Back in 2011, there were no taxes levied on any winnings generated through casino gaming. However, casinos were required to pay 40.85% tax on their next GR (Gambling Revenue). With the proposed Online Gambling Bill, it is expected that gaming taxes will be added to gross gaming revenue. At 29%, the effective tax rate on online gambling activity is exceedingly high. This may result in funds being directed out of the Netherlands, instead of into government coffers. Holland Casino stands to benefit from this proposal, since it has a virtual monopoly on gambling activity in the country. There are concerns about tax rates interfering with player benefits. For example, lower bonuses and less enticing promotions may be coupled with lower payout rates on games.
What Will the Netherlands New Online Gambling Law Entail?
According to industry insiders, the law is designed to allow foreign operators to apply for a Dutch gambling license. This will bring all online gambling activity within the regulated sphere. In the summer of 2017, the Dutch Lower House finally passed the Online Gambling Bill. It is still waiting for Senate approval, but most House Representatives were in favour of the bill.
Multiple amendments have taken place over the years, and thanks to EU intervention, the bill’s passage was expedited through the parliament. While it stalled for some time, the Dutch Senate is expected to pick up the cudgels and move it through swiftly. Unfortunately, gambling legislation hit a brick wall after the Dutch election (March 15, 2017) since it took over six months to form a government. Today, the 4-party coalition government is headed by PM Rutte.
The DGA (Dutch Gaming Authority) is intent on implementing restrictions on unregulated online gambling activity. It has been hard at work crafting policies and procedures, and detailed rules to punish foreign operators attempting to solicit Dutch players. Additionally, the online gambling legislation has tightened the screws on online gaming affiliates who promote online casino games to players in the Netherlands. Fines of up to €820,000 are levied on foreign online gaming operators providing gambling services to Dutch players. One of the world’s leading online casinos, 888 casino ceased operations in the Netherlands owing to these regulatory constraints. Recently, the 4-party coalition government unveiled their policy program regarding a broad range of issues, online gambling among them.
Analysts were able to uncover an important provision in the recent online gaming proposals, notably that operators must have a physical presence in the Netherlands.

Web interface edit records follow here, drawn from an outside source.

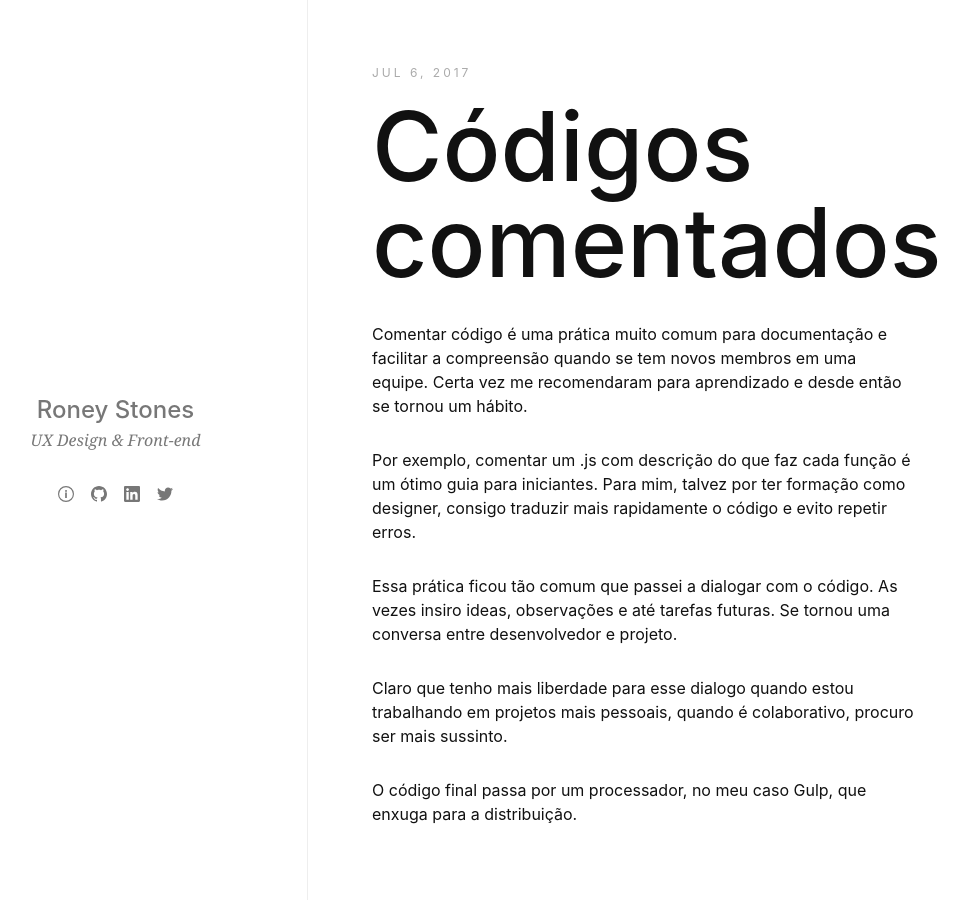
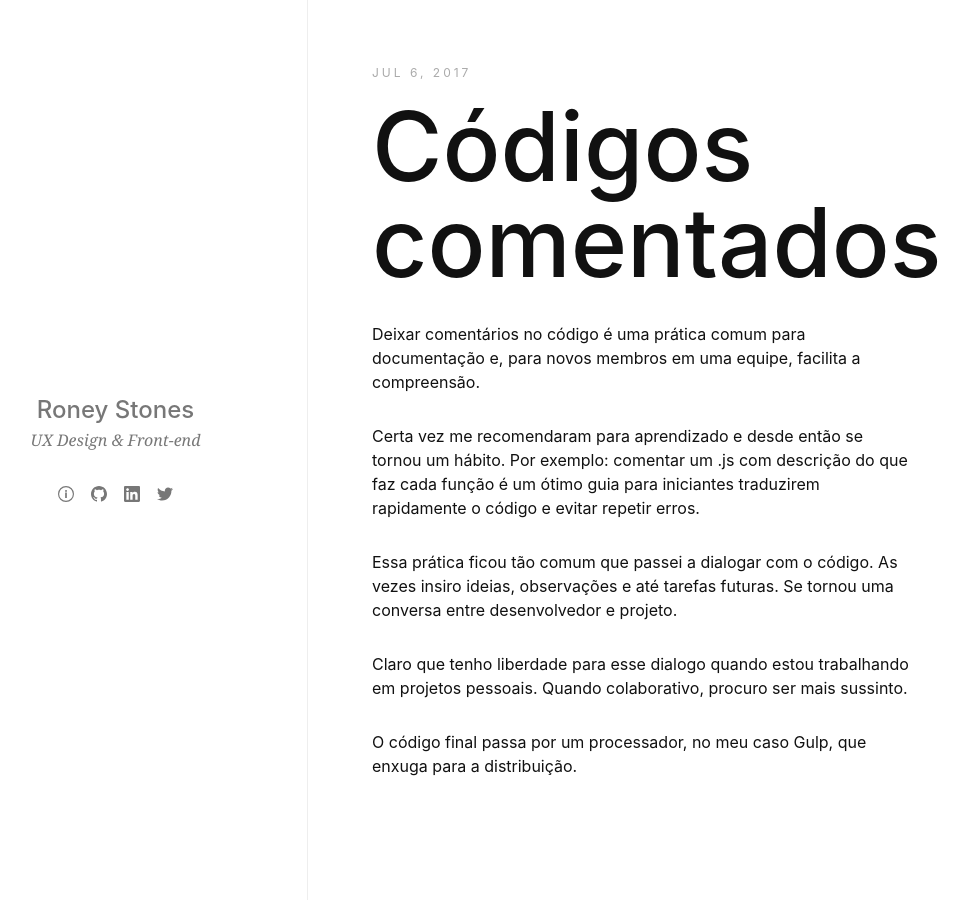
Before and after one commit to roneystones/roneystones, a Jekyll site: the page built from _posts/2017-07-14-codigos-comentados.markdown, in a window 1280 px wide. Shown: the whole page, without its empty margins (76-1045 px from the left). Built offline with Jekyll 4.4.1, drawn with Linux system fonts in a browser that asks for light colours.

Commit message:
ajusta textos

```diff
--- a/_posts/2017-02-26-WEF-Davos-2017-I.markdown
+++ b/_posts/2017-02-26-WEF-Davos-2017.markdown
@@ -1,6 +1,6 @@
 ---
 layout: post
-title: "WEF Davos 2017 I"
+title: "WEF Davos 2017"
 description: Notas sobre o Fórum Econômico Mundial de 2017 em Davos
 date: 2017-02-26 21:31:29 -0300
 categories: tecnologia
--- a/_posts/2017-07-14-codigos-comentados.markdown
+++ b/_posts/2017-07-14-codigos-comentados.markdown
@@ -8,12 +8,12 @@ categories: teste
 tags: [ux teste]
 ---
 
-Comentar código é uma prática muito comum para documentação e facilitar a compreensão quando se tem novos membros em uma equipe. Certa vez me recomendaram para aprendizado e desde então se tornou um hábito.
+Deixar comentários no código é uma prática comum para documentação e, para novos membros em uma equipe, facilita a compreensão.
 
-Por exemplo, comentar um .js com descrição do que faz cada função é um ótimo guia para iniciantes. Para mim, talvez por ter formação como designer, consigo traduzir mais rapidamente o código e evito repetir erros.
+Certa vez me recomendaram para aprendizado e desde então se tornou um hábito. Por exemplo: comentar um .js com descrição do que faz cada função é um ótimo guia para iniciantes traduzirem  rapidamente o código e evitar repetir erros.
 
-Essa prática ficou tão comum que passei a dialogar com o código. As vezes insiro ideas, observações e até tarefas futuras. Se tornou uma conversa entre desenvolvedor e projeto.
+Essa prática ficou tão comum que passei a dialogar com o código. As vezes insiro ideias, observações e até tarefas futuras. Se tornou uma conversa entre desenvolvedor e projeto.
 
-Claro que tenho mais liberdade para esse dialogo quando estou trabalhando em projetos mais pessoais, quando é colaborativo, procuro ser mais sussinto.
+Claro que tenho liberdade para esse dialogo quando estou trabalhando em projetos pessoais. Quando colaborativo, procuro ser mais sussinto.
 
 O código final passa por um processador, no meu caso Gulp, que enxuga para a distribuição.
```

Holland Casino likely pushed this measure to ensure that it will have a monopoly over the online gambling industry. It is unclear whether foreign-based operators must set up an office in the Netherlands or have their servers physically present in the country. Only then will they be allowed to apply for an online casino license. It may transpire that the US-based model whereby land-based casinos partner with software providers to offer online gaming to legal-age players in the country.
The Latest Update
Kansspelautoriteit (DGA) CEO Marja Appelman recently penned a letter to gambling regulators from around the world to focus Dutch attention on how best to deal with unregulated online casino activity. Several distinctions were drawn between unregulated, illegal, and unlicensed online casinos. As it stands, online gambling is illegal in the Netherlands, but the current bill seeks to change that. The DGA has issued warnings that casinos regulated by other regulatory authorities could be fined if they offer their services to Dutch players. The new regulations will ban all foreign iGaming operators from offering their services to Dutch players or using Dutch symbols when advertising their iGaming products. The agency has also instructed all gambling companies to block Dutch IP addresses and prevent Dutch players from registering on their platforms. The proposed legislation will see Kansspelautoriteit being able to issue gambling licenses to foreign operators in a socially responsible fashion.